PROBLEM
Write out the data again exactly, skipping every picture.

(Records contained in a dataset)

****************

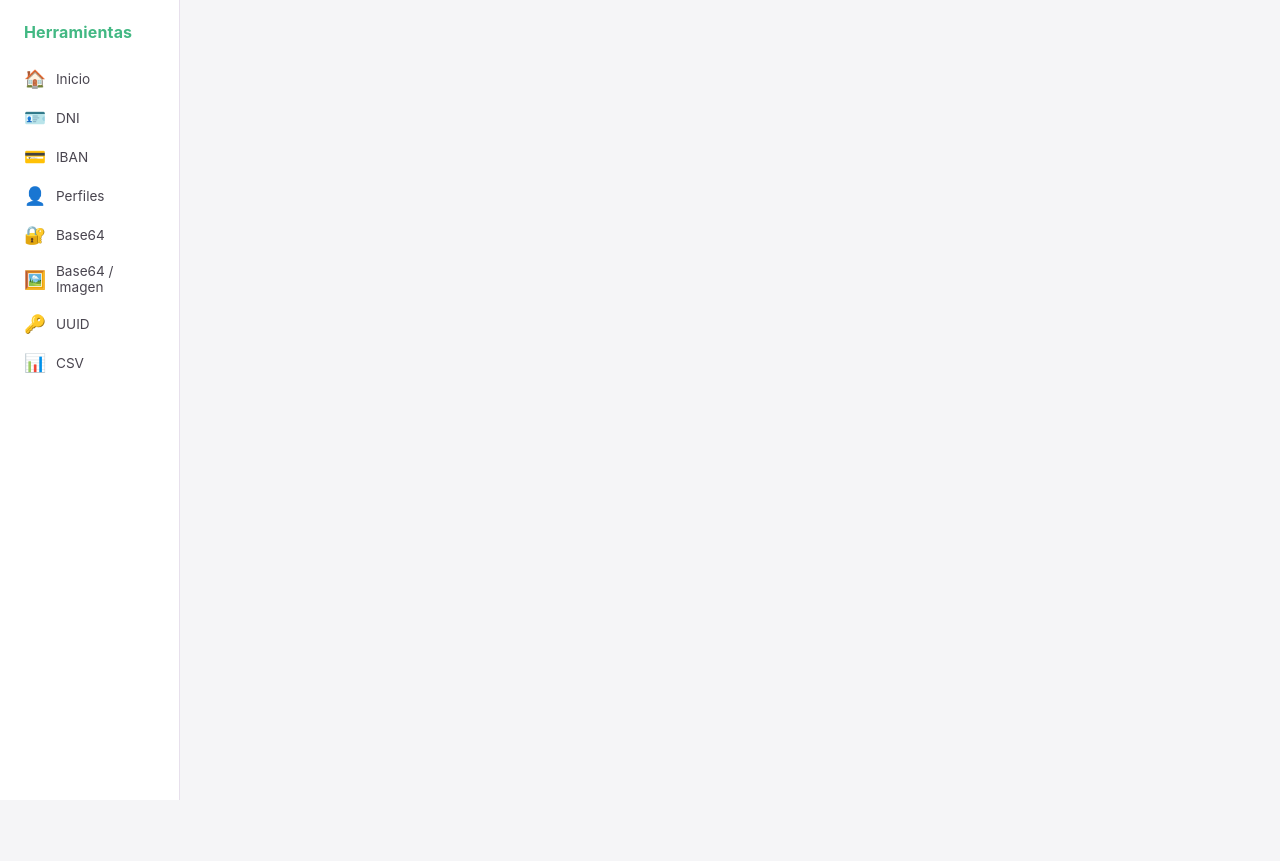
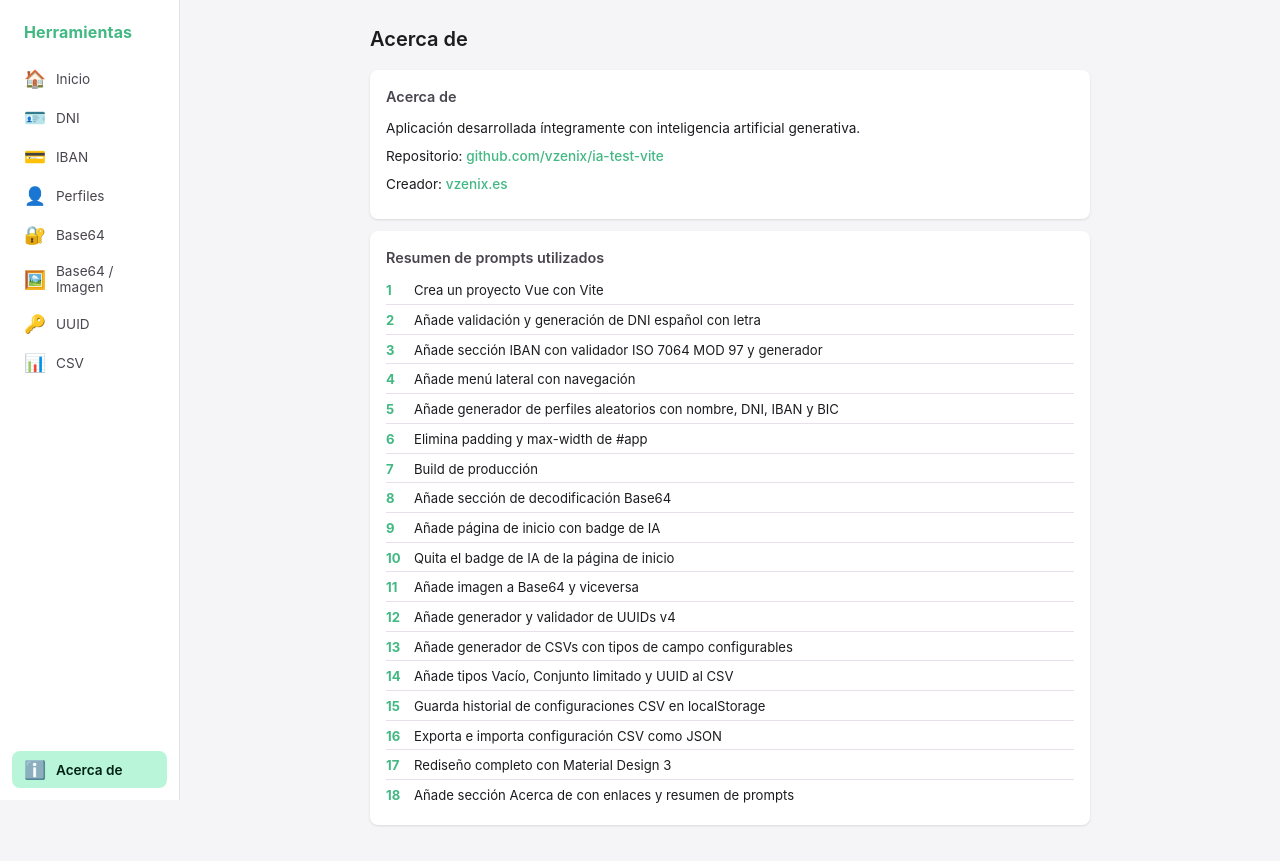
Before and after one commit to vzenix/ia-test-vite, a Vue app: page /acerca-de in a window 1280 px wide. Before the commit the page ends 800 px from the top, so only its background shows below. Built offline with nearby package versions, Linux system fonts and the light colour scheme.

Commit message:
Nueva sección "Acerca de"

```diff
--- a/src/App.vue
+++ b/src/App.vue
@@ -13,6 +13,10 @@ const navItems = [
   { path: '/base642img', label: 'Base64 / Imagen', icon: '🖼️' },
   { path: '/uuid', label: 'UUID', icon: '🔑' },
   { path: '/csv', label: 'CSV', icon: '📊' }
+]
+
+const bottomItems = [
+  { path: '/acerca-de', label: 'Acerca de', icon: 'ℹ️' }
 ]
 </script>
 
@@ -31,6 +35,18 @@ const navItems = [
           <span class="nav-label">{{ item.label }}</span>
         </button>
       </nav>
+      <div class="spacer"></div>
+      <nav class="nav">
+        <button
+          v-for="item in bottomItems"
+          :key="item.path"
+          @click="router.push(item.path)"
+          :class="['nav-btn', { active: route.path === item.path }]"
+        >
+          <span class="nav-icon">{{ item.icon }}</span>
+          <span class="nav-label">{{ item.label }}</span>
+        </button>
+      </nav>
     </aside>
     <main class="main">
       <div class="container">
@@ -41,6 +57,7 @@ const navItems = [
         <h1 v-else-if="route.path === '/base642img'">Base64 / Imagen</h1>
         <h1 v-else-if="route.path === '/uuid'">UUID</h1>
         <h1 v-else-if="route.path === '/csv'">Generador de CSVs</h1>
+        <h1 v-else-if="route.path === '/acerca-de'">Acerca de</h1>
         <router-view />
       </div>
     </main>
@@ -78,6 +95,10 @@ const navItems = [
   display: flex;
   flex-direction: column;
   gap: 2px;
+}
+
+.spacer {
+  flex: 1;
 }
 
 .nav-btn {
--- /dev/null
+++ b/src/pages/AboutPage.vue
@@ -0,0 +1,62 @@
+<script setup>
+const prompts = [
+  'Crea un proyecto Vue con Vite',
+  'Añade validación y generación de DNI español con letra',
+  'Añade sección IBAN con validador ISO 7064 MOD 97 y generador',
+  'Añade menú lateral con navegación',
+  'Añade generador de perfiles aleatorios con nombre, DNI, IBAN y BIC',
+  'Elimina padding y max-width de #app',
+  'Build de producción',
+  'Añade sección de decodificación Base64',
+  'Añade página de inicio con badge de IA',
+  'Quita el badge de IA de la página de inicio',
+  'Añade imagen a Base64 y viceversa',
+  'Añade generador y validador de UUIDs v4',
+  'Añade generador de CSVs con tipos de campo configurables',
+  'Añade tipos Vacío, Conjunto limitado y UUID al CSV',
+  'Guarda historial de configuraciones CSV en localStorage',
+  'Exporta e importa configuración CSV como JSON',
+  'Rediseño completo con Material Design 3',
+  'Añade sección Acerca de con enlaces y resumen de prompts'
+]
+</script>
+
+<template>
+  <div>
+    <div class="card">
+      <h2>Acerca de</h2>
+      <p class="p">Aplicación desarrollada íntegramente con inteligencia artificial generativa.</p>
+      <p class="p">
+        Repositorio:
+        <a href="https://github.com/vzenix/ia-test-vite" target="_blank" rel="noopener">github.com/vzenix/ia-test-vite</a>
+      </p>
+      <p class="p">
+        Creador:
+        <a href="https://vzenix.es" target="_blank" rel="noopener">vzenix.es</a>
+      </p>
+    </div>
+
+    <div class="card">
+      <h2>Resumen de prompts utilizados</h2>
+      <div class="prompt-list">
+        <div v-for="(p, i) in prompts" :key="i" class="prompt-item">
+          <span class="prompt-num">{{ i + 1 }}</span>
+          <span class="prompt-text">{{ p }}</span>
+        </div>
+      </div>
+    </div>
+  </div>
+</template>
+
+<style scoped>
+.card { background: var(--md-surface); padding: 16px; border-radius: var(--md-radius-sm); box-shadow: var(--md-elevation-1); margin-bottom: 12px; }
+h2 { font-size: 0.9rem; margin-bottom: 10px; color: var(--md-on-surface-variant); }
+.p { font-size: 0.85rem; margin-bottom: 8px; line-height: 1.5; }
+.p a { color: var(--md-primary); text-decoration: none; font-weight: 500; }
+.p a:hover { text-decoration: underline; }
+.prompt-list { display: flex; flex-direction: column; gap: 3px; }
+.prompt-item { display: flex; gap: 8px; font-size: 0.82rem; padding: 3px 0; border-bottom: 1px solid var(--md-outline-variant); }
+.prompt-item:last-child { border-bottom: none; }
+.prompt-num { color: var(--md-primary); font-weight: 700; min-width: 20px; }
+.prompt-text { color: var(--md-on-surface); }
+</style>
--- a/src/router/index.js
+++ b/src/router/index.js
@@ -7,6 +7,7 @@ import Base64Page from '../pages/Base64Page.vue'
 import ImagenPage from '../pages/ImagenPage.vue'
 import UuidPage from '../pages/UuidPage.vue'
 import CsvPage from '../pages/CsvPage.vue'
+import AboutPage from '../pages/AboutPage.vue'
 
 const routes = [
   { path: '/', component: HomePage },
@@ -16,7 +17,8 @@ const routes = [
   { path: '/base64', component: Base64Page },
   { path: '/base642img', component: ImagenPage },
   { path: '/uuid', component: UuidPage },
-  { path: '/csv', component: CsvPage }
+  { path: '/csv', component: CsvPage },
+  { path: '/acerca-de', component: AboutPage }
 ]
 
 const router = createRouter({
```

****************

ANSWER BELOW
Before and after one commit to vzenix/ia-test-vite, a Vue app: page /acerca-de in a window 1280 px wide. Before the commit the page ends 800 px from the top, so only its background shows below. Built offline with nearby package versions, Linux system fonts and the light colour scheme.

Commit message:
Nueva sección "Acerca de"

```diff
--- a/src/App.vue
+++ b/src/App.vue
@@ -13,6 +13,10 @@ const navItems = [
   { path: '/base642img', label: 'Base64 / Imagen', icon: '🖼️' },
   { path: '/uuid', label: 'UUID', icon: '🔑' },
   { path: '/csv', label: 'CSV', icon: '📊' }
+]
+
+const bottomItems = [
+  { path: '/acerca-de', label: 'Acerca de', icon: 'ℹ️' }
 ]
 </script>
 
@@ -31,6 +35,18 @@ const navItems = [
           <span class="nav-label">{{ item.label }}</span>
         </button>
       </nav>
+      <div class="spacer"></div>
+      <nav class="nav">
+        <button
+          v-for="item in bottomItems"
+          :key="item.path"
+          @click="router.push(item.path)"
+          :class="['nav-btn', { active: route.path === item.path }]"
+        >
+          <span class="nav-icon">{{ item.icon }}</span>
+          <span class="nav-label">{{ item.label }}</span>
+        </button>
+      </nav>
     </aside>
     <main class="main">
       <div class="container">
@@ -41,6 +57,7 @@ const navItems = [
         <h1 v-else-if="route.path === '/base642img'">Base64 / Imagen</h1>
         <h1 v-else-if="route.path === '/uuid'">UUID</h1>
         <h1 v-else-if="route.path === '/csv'">Generador de CSVs</h1>
+        <h1 v-else-if="route.path === '/acerca-de'">Acerca de</h1>
         <router-view />
       </div>
     </main>
@@ -78,6 +95,10 @@ const navItems = [
   display: flex;
   flex-direction: column;
   gap: 2px;
+}
+
+.spacer {
+  flex: 1;
 }
 
 .nav-btn {
--- /dev/null
+++ b/src/pages/AboutPage.vue
@@ -0,0 +1,62 @@
+<script setup>
+const prompts = [
+  'Crea un proyecto Vue con Vite',
+  'Añade validación y generación de DNI español con letra',
+  'Añade sección IBAN con validador ISO 7064 MOD 97 y generador',
+  'Añade menú lateral con navegación',
+  'Añade generador de perfiles aleatorios con nombre, DNI, IBAN y BIC',
+  'Elimina padding y max-width de #app',
+  'Build de producción',
+  'Añade sección de decodificación Base64',
+  'Añade página de inicio con badge de IA',
+  'Quita el badge de IA de la página de inicio',
+  'Añade imagen a Base64 y viceversa',
+  'Añade generador y validador de UUIDs v4',
+  'Añade generador de CSVs con tipos de campo configurables',
+  'Añade tipos Vacío, Conjunto limitado y UUID al CSV',
+  'Guarda historial de configuraciones CSV en localStorage',
+  'Exporta e importa configuración CSV como JSON',
+  'Rediseño completo con Material Design 3',
+  'Añade sección Acerca de con enlaces y resumen de prompts'
+]
+</script>
+
+<template>
+  <div>
+    <div class="card">
+      <h2>Acerca de</h2>
+      <p class="p">Aplicación desarrollada íntegramente con inteligencia artificial generativa.</p>
+      <p class="p">
+        Repositorio:
+        <a href="https://github.com/vzenix/ia-test-vite" target="_blank" rel="noopener">github.com/vzenix/ia-test-vite</a>
+      </p>
+      <p class="p">
+        Creador:
+        <a href="https://vzenix.es" target="_blank" rel="noopener">vzenix.es</a>
+      </p>
+    </div>
+
+    <div class="card">
+      <h2>Resumen de prompts utilizados</h2>
+      <div class="prompt-list">
+        <div v-for="(p, i) in prompts" :key="i" class="prompt-item">
+          <span class="prompt-num">{{ i + 1 }}</span>
+          <span class="prompt-text">{{ p }}</span>
+        </div>
+      </div>
+    </div>
+  </div>
+</template>
+
+<style scoped>
+.card { background: var(--md-surface); padding: 16px; border-radius: var(--md-radius-sm); box-shadow: var(--md-elevation-1); margin-bottom: 12px; }
+h2 { font-size: 0.9rem; margin-bottom: 10px; color: var(--md-on-surface-variant); }
+.p { font-size: 0.85rem; margin-bottom: 8px; line-height: 1.5; }
+.p a { color: var(--md-primary); text-decoration: none; font-weight: 500; }
+.p a:hover { text-decoration: underline; }
+.prompt-list { display: flex; flex-direction: column; gap: 3px; }
+.prompt-item { display: flex; gap: 8px; font-size: 0.82rem; padding: 3px 0; border-bottom: 1px solid var(--md-outline-variant); }
+.prompt-item:last-child { border-bottom: none; }
+.prompt-num { color: var(--md-primary); font-weight: 700; min-width: 20px; }
+.prompt-text { color: var(--md-on-surface); }
+</style>
--- a/src/router/index.js
+++ b/src/router/index.js
@@ -7,6 +7,7 @@ import Base64Page from '../pages/Base64Page.vue'
 import ImagenPage from '../pages/ImagenPage.vue'
 import UuidPage from '../pages/UuidPage.vue'
 import CsvPage from '../pages/CsvPage.vue'
+import AboutPage from '../pages/AboutPage.vue'
 
 const routes = [
   { path: '/', component: HomePage },
@@ -16,7 +17,8 @@ const routes = [
   { path: '/base64', component: Base64Page },
   { path: '/base642img', component: ImagenPage },
   { path: '/uuid', component: UuidPage },
-  { path: '/csv', component: CsvPage }
+  { path: '/csv', component: CsvPage },
+  { path: '/acerca-de', component: AboutPage }
 ]
 
 const router = createRouter({
```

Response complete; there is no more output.